Accurate. Detailed. Documented.
Many utility allowances are out-of-date, inaccurate, or poorly documented.
Utility allowances are an important part of running the Section 8 Housing Certificate Voucher (HCV) program. They represent the allowances paid to Voucher tenants who must pay for their own utilities, or to owners if they furnish utilities to their tenants. Because they are not tied to specific dwellings (in contrast to the Public Housing program) they are based on average consumption for similar units in the same climatic area.
Many PHAs don’t have detailed average consumption data for individual units, so HUD provides statistical formulas for estimating average consumption. I use a variant of the most recent one for my clients (an older method which I used in the past is still acceptable to HUD.)
Utility allowances must be checked once a year and updated if any utility changes by 10 percent or more.
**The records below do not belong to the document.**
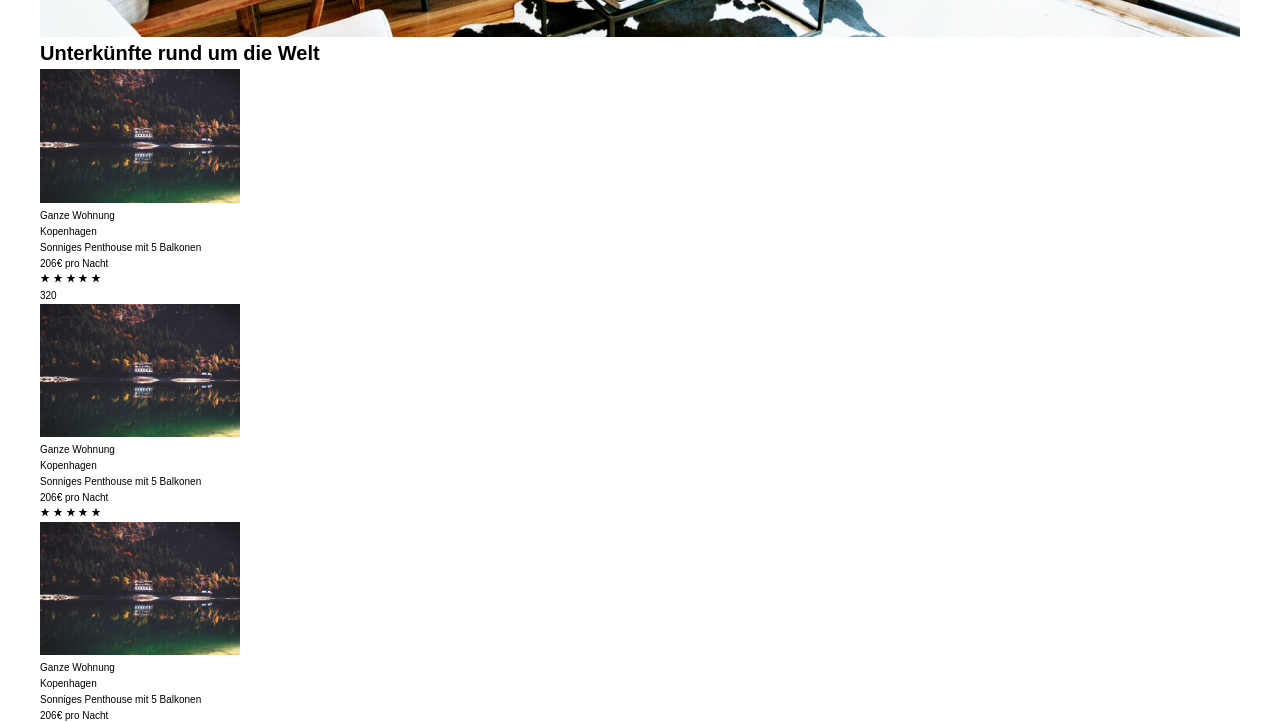
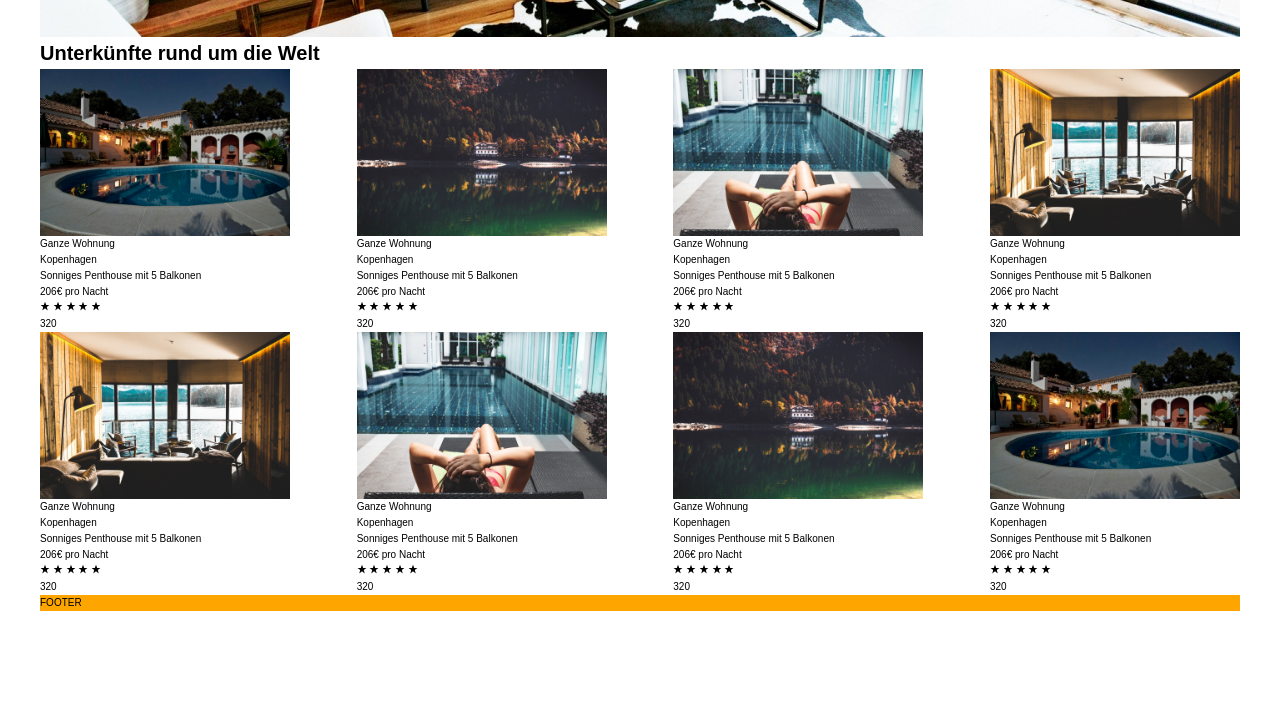
Before and after one commit to arnameti/airbnb_CSS_Grid, a website: page up/index.html in a window 1280 px wide. Shown: the part 973-1695 px from the top of the page. After the commit the page ends 1584 px from the top, so only its background shows below. Drawn offline with Linux system fonts and the light colour scheme.

Commit message:
building accommodations II

```diff
--- a/sass/_acommodations.scss
+++ b/sass/_acommodations.scss
@@ -1,29 +1,49 @@
 .accommodations__box {
-
+  display: grid;
+  grid-template-columns: repeat(auto-fit, minmax(min-content, 25rem));
+  grid-column-gap: 1rem;
+  justify-content: space-between;
 }
 
 .accommodation {
+  display: grid;
+
   &__photo {
-    width: 20rem;
+    width: 25rem;
+  }
+
+  &__details {
+
   }
 
   &__category {
+
   }
 
   &__city {
+
   }
 
   &__desc {
+
   }
 
   &__price {
+
   }
 
   &__star-box {
+
+  }
+
+  &__raiting {
+
   }
 
   &__star {
     width: 1rem;
     height: 1rem;
   }
+
+
 }
--- a/up/index.html
+++ b/up/index.html
@@ -98,19 +98,23 @@
 
             <div class="accommodation">
               <img
-                src="../img/hotel-2.jpg"
+                src="../img/hotel-1.jpg"
                 alt="Hotel Photo"
                 class="accommodation__photo"
               />
 
+              <div class="acommodation__details">
                 <p class="accommodation__category">Ganze Wohnung</p>
                 <p class="accommodation__city">Kopenhagen</p>
+              </div>
+
               <p class="accommodation__desc">
                 Sonniges Penthouse mit 5 Balkonen
               </p>
               <p class="accommodation__price">206€ pro Nacht</p>
 
               <div class="accommodations__star-box">
+
                 <svg class="accommodation__star">
                   <use xlink:href="../img/sprite.svg#icon-star"></use>
                 </svg>
@@ -130,9 +134,9 @@
                 <svg class="accommodation__star">
                   <use xlink:href="../img/sprite.svg#icon-star"></use>
                 </svg>
-              </div>
 
                 <p class="accommodation__raiting">320</p>
+              </div>
             </div>
 
 
@@ -143,14 +147,18 @@
                 class="accommodation__photo"
               />
 
+              <div class="acommodation__details">
                 <p class="accommodation__category">Ganze Wohnung</p>
                 <p class="accommodation__city">Kopenhagen</p>
+              </div>
+
               <p class="accommodation__desc">
                 Sonniges Penthouse mit 5 Balkonen
               </p>
               <p class="accommodation__price">206€ pro Nacht</p>
 
               <div class="accommodations__star-box">
+
                 <svg class="accommodation__star">
                   <use xlink:href="../img/sprite.svg#icon-star"></use>
                 </svg>
@@ -170,6 +178,8 @@
                 <svg class="accommodation__star">
                   <use xlink:href="../img/sprite.svg#icon-star"></use>
                 </svg>
+
+                <p class="accommodation__raiting">320</p>
               </div>
             </div>
 
@@ -177,19 +187,23 @@
 
             <div class="accommodation">
               <img
-                src="../img/hotel-2.jpg"
+                src="../img/hotel-3.jpg"
                 alt="Hotel Photo"
                 class="accommodation__photo"
               />
 
+              <div class="acommodation__details">
                 <p class="accommodation__category">Ganze Wohnung</p>
                 <p class="accommodation__city">Kopenhagen</p>
+              </div>
+
               <p class="accommodation__desc">
                 Sonniges Penthouse mit 5 Balkonen
               </p>
               <p class="accommodation__price">206€ pro Nacht</p>
 
               <div class="accommodations__star-box">
+
                 <svg class="accommodation__star">
                   <use xlink:href="../img/sprite.svg#icon-star"></use>
                 </svg>
@@ -209,6 +223,8 @@
                 <svg class="accommodation__star">
                   <use xlink:href="../img/sprite.svg#icon-star"></use>
                 </svg>
+
+                <p class="accommodation__raiting">320</p>
               </div>
             </div>
 
@@ -216,19 +232,23 @@
 
             <div class="accommodation">
               <img
-                src="../img/hotel-2.jpg"
+                src="../img/hotel-4.jpg"
                 alt="Hotel Photo"
                 class="accommodation__photo"
               />
 
+              <div class="acommodation__details">
                 <p class="accommodation__category">Ganze Wohnung</p>
                 <p class="accommodation__city">Kopenhagen</p>
+              </div>
+
               <p class="accommodation__desc">
                 Sonniges Penthouse mit 5 Balkonen
               </p>
               <p class="accommodation__price">206€ pro Nacht</p>
 
               <div class="accommodations__star-box">
+
                 <svg class="accommodation__star">
                   <use xlink:href="../img/sprite.svg#icon-star"></use>
                 </svg>
@@ -248,6 +268,8 @@
                 <svg class="accommodation__star">
                   <use xlink:href="../img/sprite.svg#icon-star"></use>
                 </svg>
+
+                <p class="accommodation__raiting">320</p>
               </div>
             </div>
 
@@ -255,19 +277,23 @@
 
             <div class="accommodation">
               <img
-                src="../img/hotel-2.jpg"
+                src="../img/hotel-4.jpg"
                 alt="Hotel Photo"
                 class="accommodation__photo"
               />
 
+              <div class="acommodation__details">
                 <p class="accommodation__category">Ganze Wohnung</p>
                 <p class="accommodation__city">Kopenhagen</p>
+              </div>
+
               <p class="accommodation__desc">
                 Sonniges Penthouse mit 5 Balkonen
               </p>
               <p class="accommodation__price">206€ pro Nacht</p>
 
               <div class="accommodations__star-box">
+
                 <svg class="accommodation__star">
                   <use xlink:href="../img/sprite.svg#icon-star"></use>
                 </svg>
@@ -287,6 +313,8 @@
                 <svg class="accommodation__star">
                   <use xlink:href="../img/sprite.svg#icon-star"></use>
                 </svg>
+
+                <p class="accommodation__raiting">320</p>
               </div>
             </div>
 
@@ -294,19 +322,23 @@
 
             <div class="accommodation">
               <img
-                src="../img/hotel-2.jpg"
+                src="../img/hotel-3.jpg"
                 alt="Hotel Photo"
                 class="accommodation__photo"
               />
 
+              <div class="acommodation__details">
                 <p class="accommodation__category">Ganze Wohnung</p>
                 <p class="accommodation__city">Kopenhagen</p>
+              </div>
+
               <p class="accommodation__desc">
                 Sonniges Penthouse mit 5 Balkonen
               </p>
               <p class="accommodation__price">206€ pro Nacht</p>
 
               <div class="accommodations__star-box">
+
                 <svg class="accommodation__star">
                   <use xlink:href="../img/sprite.svg#icon-star"></use>
                 </svg>
@@ -326,6 +358,8 @@
                 <svg class="accommodation__star">
                   <use xlink:href="../img/sprite.svg#icon-star"></use>
                 </svg>
+
+                <p class="accommodation__raiting">320</p>
               </div>
             </div>
 
@@ -338,14 +372,18 @@
                 class="accommodation__photo"
               />
 
+              <div class="acommodation__details">
                 <p class="accommodation__category">Ganze Wohnung</p>
                 <p class="accommodation__city">Kopenhagen</p>
+              </div>
+
               <p class="accommodation__desc">
                 Sonniges Penthouse mit 5 Balkonen
               </p>
               <p class="accommodation__price">206€ pro Nacht</p>
 
               <div class="accommodations__star-box">
+
                 <svg class="accommodation__star">
                   <use xlink:href="../img/sprite.svg#icon-star"></use>
                 </svg>
@@ -365,25 +403,31 @@
                 <svg class="accommodation__star">
                   <use xlink:href="../img/sprite.svg#icon-star"></use>
                 </svg>
+
+                <p class="accommodation__raiting">320</p>
               </div>
             </div>
 
 
             <div class="accommodation">
               <img
-                src="../img/hotel-2.jpg"
+                src="../img/hotel-1.jpg"
                 alt="Hotel Photo"
                 class="accommodation__photo"
               />
 
+              <div class="acommodation__details">
                 <p class="accommodation__category">Ganze Wohnung</p>
                 <p class="accommodation__city">Kopenhagen</p>
+              </div>
+
               <p class="accommodation__desc">
                 Sonniges Penthouse mit 5 Balkonen
               </p>
               <p class="accommodation__price">206€ pro Nacht</p>
 
               <div class="accommodations__star-box">
+
                 <svg class="accommodation__star">
                   <use xlink:href="../img/sprite.svg#icon-star"></use>
                 </svg>
@@ -403,6 +447,8 @@
                 <svg class="accommodation__star">
                   <use xlink:href="../img/sprite.svg#icon-star"></use>
                 </svg>
+
+                <p class="accommodation__raiting">320</p>
               </div>
             </div>
 
```
Also changed, not shown: up/css/style.css. Lines whose indentation alone changed are shown as unchanged.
My method does this easily and precisely, and doesn't need a specialist to do it. Transcription errors are impossible with my method because the results of calculations are automatically transferred to the HUD-52667 form.
By replicating the actual formula used by local utility companies, my method easily and precisely updates utility allowances. This is in contrast to methods that rely on utility company “increases” reported in the local press, which frequently apply only to one part of the calculation—the cost of fuel—without regard for the fact that delivery and fixed charges usually stay constant and that the overall effect of a given change in the cost of fuel may be different by size of dwelling.
Not a black box: unlike the work of others, I provide the complete utility allowance Excel model, including all assumptions and formulas, and details of my computations and divergences from HUSM.
All Forms 52667: My model produces all structure types in separate sheets, printer-ready. Others, including HUD’s HUSM model, require you to specify structure type, print the resulting form, then repeat the process for each additional structure type. With my system, you get all HUD-52667’s at once.
Easy rate updating: my system replicates the price structures of each utility company. There is no need to shoehorn their rates into a pre-set structure, unlike HUSM.
Rate sources: I tell you exactly how to find utility company rates—web sites, names and phone numbers, etc.
Many water and sewer allowances: water and sewer rates can vary widely throughout a PHA’s jurisdiction, so water and sewer allowances can be displayed for many areas rather than just one.
Cheaper in long run: After the first year, updates cost much less because there is less work. For example, a first-year fee might be $2,000-2,500 while annual updates might be around $600. Other contractors charge the same amount each year, and don’t give the client the model.
Easy updating: to repeat, my system is designed to be updated by unskilled PHA personnel. In most cases, there is no need for me to do it.